What you need to do -> Could you retype the records word for word but without any pictures?

##### Dataset excerpts

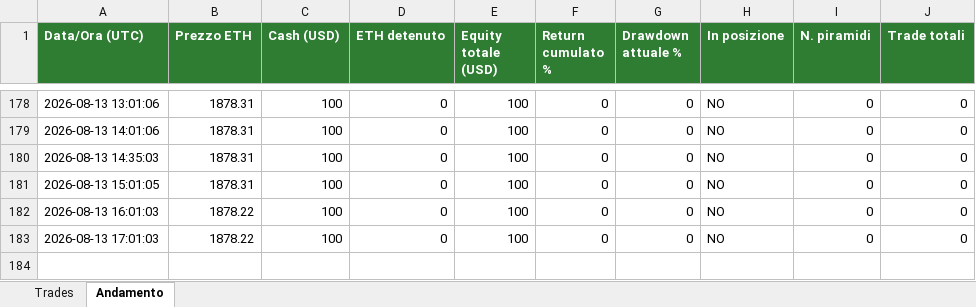
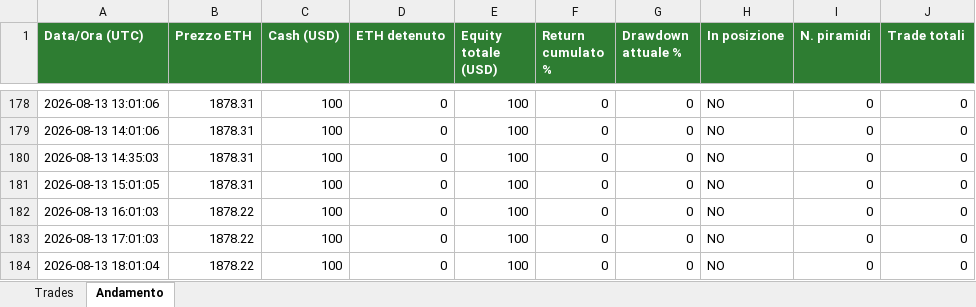
Before and after one commit to dannythedoddo/ETH-BOT, an Excel workbook: bot/trades.xlsx, sheet Andamento, drawn as a sheet; only a part is shown, gaps mark what is left out; values as stored, in another font and other column widths than the file's, no borders; the diff names each change by its address in the sheet, - before the commit and + after, or states it on an @@ line.

```diff
--- a/bot/trades.xlsx (sheet Andamento)
+++ b/bot/trades.xlsx (sheet Andamento)
+row 184: 2026-08-13 18:01:04 | 1878.22 | 100 | 0 | 100 | 0 | 0 | NO | 0 | 0
```
Also changed, not shown: 1 other file.
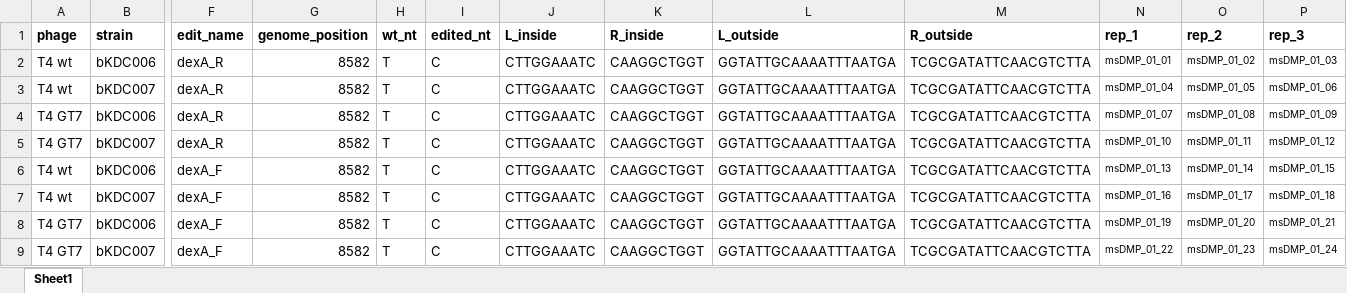
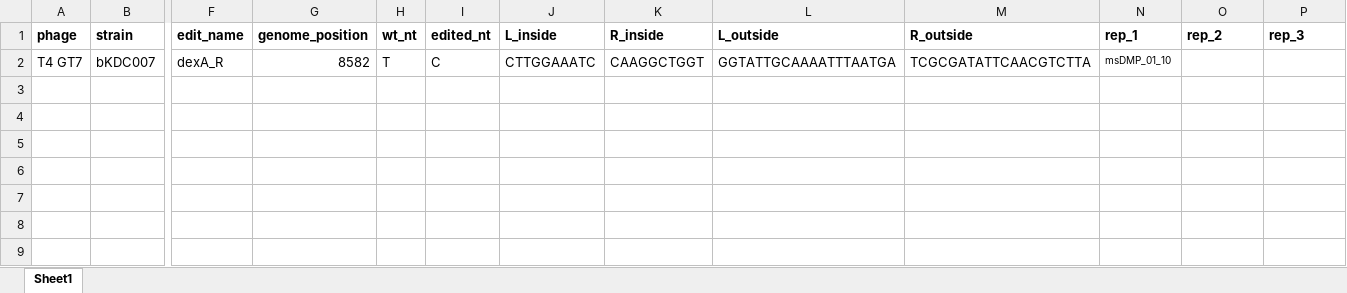
Before and after one commit to Shipman-Lab/Multiplexed_Phage_Recombitrons, an Excel workbook: file_key.xlsx, sheet Sheet1, drawn as a sheet; only a part is shown, gaps mark what is left out; values as stored, in another font and other column widths than the file's, no borders; removed rows and columns are numbered as before the commit, all else as after; rows hold the shown columns only; the diff names each change by its address in the sheet, - before the commit and + after, or states it on an @@ line.

```diff
--- a/file_key.xlsx (sheet Sheet1)
+++ b/file_key.xlsx (sheet Sheet1)
-row 2: T4 wt | bKDC006 | dexA_R | 8582 | T | C | CTTGGAAATC | CAAGGCTGGT | GGTATTGCAAAATTTAATGA | TCGCGATATTCAACGTCTTA | msDMP_01_01 | msDMP_01_02 | msDMP_01_03
-row 3: T4 wt | bKDC007 | dexA_R | 8582 | T | C | CTTGGAAATC | CAAGGCTGGT | GGTATTGCAAAATTTAATGA | TCGCGATATTCAACGTCTTA | msDMP_01_04 | msDMP_01_05 | msDMP_01_06
-row 4: T4 GT7 | bKDC006 | dexA_R | 8582 | T | C | CTTGGAAATC | CAAGGCTGGT | GGTATTGCAAAATTTAATGA | TCGCGATATTCAACGTCTTA | msDMP_01_07 | msDMP_01_08 | msDMP_01_09
-O2 (rep_2): msDMP_01_11
+O2 (rep_2): (empty)
-P2 (rep_3): msDMP_01_12
+P2 (rep_3): (empty)
-row 6: T4 wt | bKDC006 | dexA_F | 8582 | T | C | CTTGGAAATC | CAAGGCTGGT | GGTATTGCAAAATTTAATGA | TCGCGATATTCAACGTCTTA | msDMP_01_13 | msDMP_01_14 | msDMP_01_15
-row 7: T4 wt | bKDC007 | dexA_F | 8582 | T | C | CTTGGAAATC | CAAGGCTGGT | GGTATTGCAAAATTTAATGA | TCGCGATATTCAACGTCTTA | msDMP_01_16 | msDMP_01_17 | msDMP_01_18
-row 8: T4 GT7 | bKDC006 | dexA_F | 8582 | T | C | CTTGGAAATC | CAAGGCTGGT | GGTATTGCAAAATTTAATGA | TCGCGATATTCAACGTCTTA | msDMP_01_19 | msDMP_01_20 | msDMP_01_21
-row 9: T4 GT7 | bKDC007 | dexA_F | 8582 | T | C | CTTGGAAATC | CAAGGCTGGT | GGTATTGCAAAATTTAATGA | TCGCGATATTCAACGTCTTA | msDMP_01_22 | msDMP_01_23 | msDMP_01_24
```
Also changed, not shown: hidden cells, 1 other file.
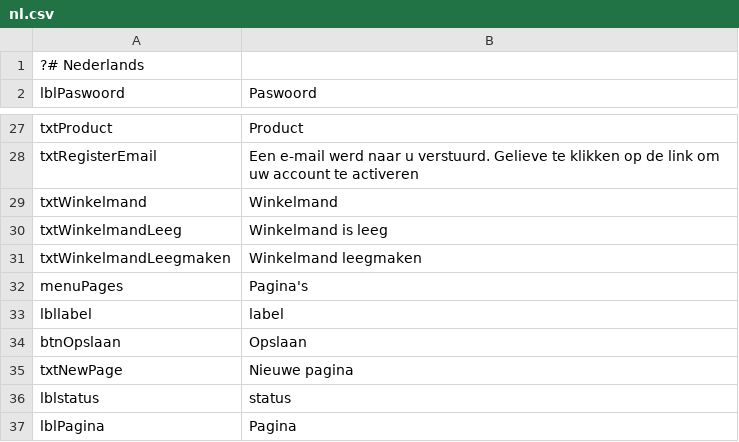
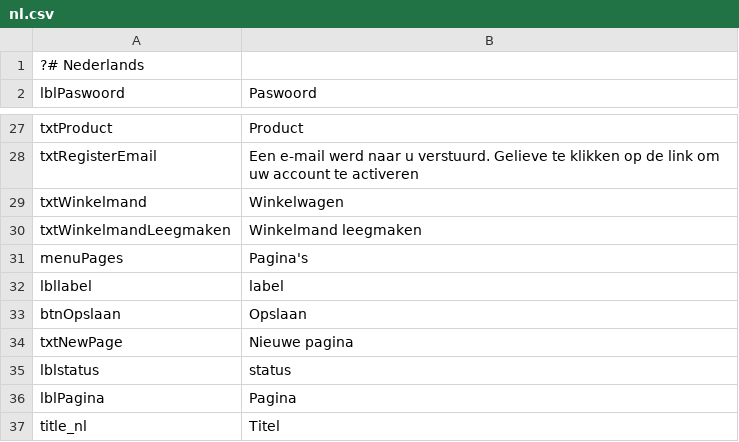
Before and after one commit to thomaswinsol/saverde, a CSV file: application/configs/lang/nl.csv, drawn as a sheet; only a part is shown, gaps mark what is left out; the shorter side is filled out with more unchanged rows.

```diff
--- a/application/configs/lang/nl.csv
+++ b/application/configs/lang/nl.csv
@@ -28,4 +28,3 @@ txtProduct;Product
 txtRegisterEmail;Een e-mail werd naar u verstuurd. Gelieve te klikken op de link om uw account te activeren
-txtWinkelmand;Winkelmand
-txtWinkelmandLeeg;Winkelmand is leeg
+txtWinkelmand;Winkelwagen
 txtWinkelmandLeegmaken;Winkelmand leegmaken
```
Also changed, not shown: 31 other files.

##########

Task answer ->
Before and after one commit to dannythedoddo/ETH-BOT, an Excel workbook: bot/trades.xlsx, sheet Andamento, drawn as a sheet; only a part is shown, gaps mark what is left out; values as stored, in another font and other column widths than the file's, no borders; the diff names each change by its address in the sheet, - before the commit and + after, or states it on an @@ line.

```diff
--- a/bot/trades.xlsx (sheet Andamento)
+++ b/bot/trades.xlsx (sheet Andamento)
+row 184: 2026-08-13 18:01:04 | 1878.22 | 100 | 0 | 100 | 0 | 0 | NO | 0 | 0
```
Also changed, not shown: 1 other file.
Before and after one commit to Shipman-Lab/Multiplexed_Phage_Recombitrons, an Excel workbook: file_key.xlsx, sheet Sheet1, drawn as a sheet; only a part is shown, gaps mark what is left out; values as stored, in another font and other column widths than the file's, no borders; removed rows and columns are numbered as before the commit, all else as after; rows hold the shown columns only; the diff names each change by its address in the sheet, - before the commit and + after, or states it on an @@ line.

```diff
--- a/file_key.xlsx (sheet Sheet1)
+++ b/file_key.xlsx (sheet Sheet1)
-row 2: T4 wt | bKDC006 | dexA_R | 8582 | T | C | CTTGGAAATC | CAAGGCTGGT | GGTATTGCAAAATTTAATGA | TCGCGATATTCAACGTCTTA | msDMP_01_01 | msDMP_01_02 | msDMP_01_03
-row 3: T4 wt | bKDC007 | dexA_R | 8582 | T | C | CTTGGAAATC | CAAGGCTGGT | GGTATTGCAAAATTTAATGA | TCGCGATATTCAACGTCTTA | msDMP_01_04 | msDMP_01_05 | msDMP_01_06
-row 4: T4 GT7 | bKDC006 | dexA_R | 8582 | T | C | CTTGGAAATC | CAAGGCTGGT | GGTATTGCAAAATTTAATGA | TCGCGATATTCAACGTCTTA | msDMP_01_07 | msDMP_01_08 | msDMP_01_09
-O2 (rep_2): msDMP_01_11
+O2 (rep_2): (empty)
-P2 (rep_3): msDMP_01_12
+P2 (rep_3): (empty)
-row 6: T4 wt | bKDC006 | dexA_F | 8582 | T | C | CTTGGAAATC | CAAGGCTGGT | GGTATTGCAAAATTTAATGA | TCGCGATATTCAACGTCTTA | msDMP_01_13 | msDMP_01_14 | msDMP_01_15
-row 7: T4 wt | bKDC007 | dexA_F | 8582 | T | C | CTTGGAAATC | CAAGGCTGGT | GGTATTGCAAAATTTAATGA | TCGCGATATTCAACGTCTTA | msDMP_01_16 | msDMP_01_17 | msDMP_01_18
-row 8: T4 GT7 | bKDC006 | dexA_F | 8582 | T | C | CTTGGAAATC | CAAGGCTGGT | GGTATTGCAAAATTTAATGA | TCGCGATATTCAACGTCTTA | msDMP_01_19 | msDMP_01_20 | msDMP_01_21
-row 9: T4 GT7 | bKDC007 | dexA_F | 8582 | T | C | CTTGGAAATC | CAAGGCTGGT | GGTATTGCAAAATTTAATGA | TCGCGATATTCAACGTCTTA | msDMP_01_22 | msDMP_01_23 | msDMP_01_24
```
Also changed, not shown: hidden cells, 1 other file.
Before and after one commit to thomaswinsol/saverde, a CSV file: application/configs/lang/nl.csv, drawn as a sheet; only a part is shown, gaps mark what is left out; the shorter side is filled out with more unchanged rows.

```diff
--- a/application/configs/lang/nl.csv
+++ b/application/configs/lang/nl.csv
@@ -28,4 +28,3 @@ txtProduct;Product
 txtRegisterEmail;Een e-mail werd naar u verstuurd. Gelieve te klikken op de link om uw account te activeren
-txtWinkelmand;Winkelmand
-txtWinkelmandLeeg;Winkelmand is leeg
+txtWinkelmand;Winkelwagen
 txtWinkelmandLeegmaken;Winkelmand leegmaken
```
Also changed, not shown: 31 other files.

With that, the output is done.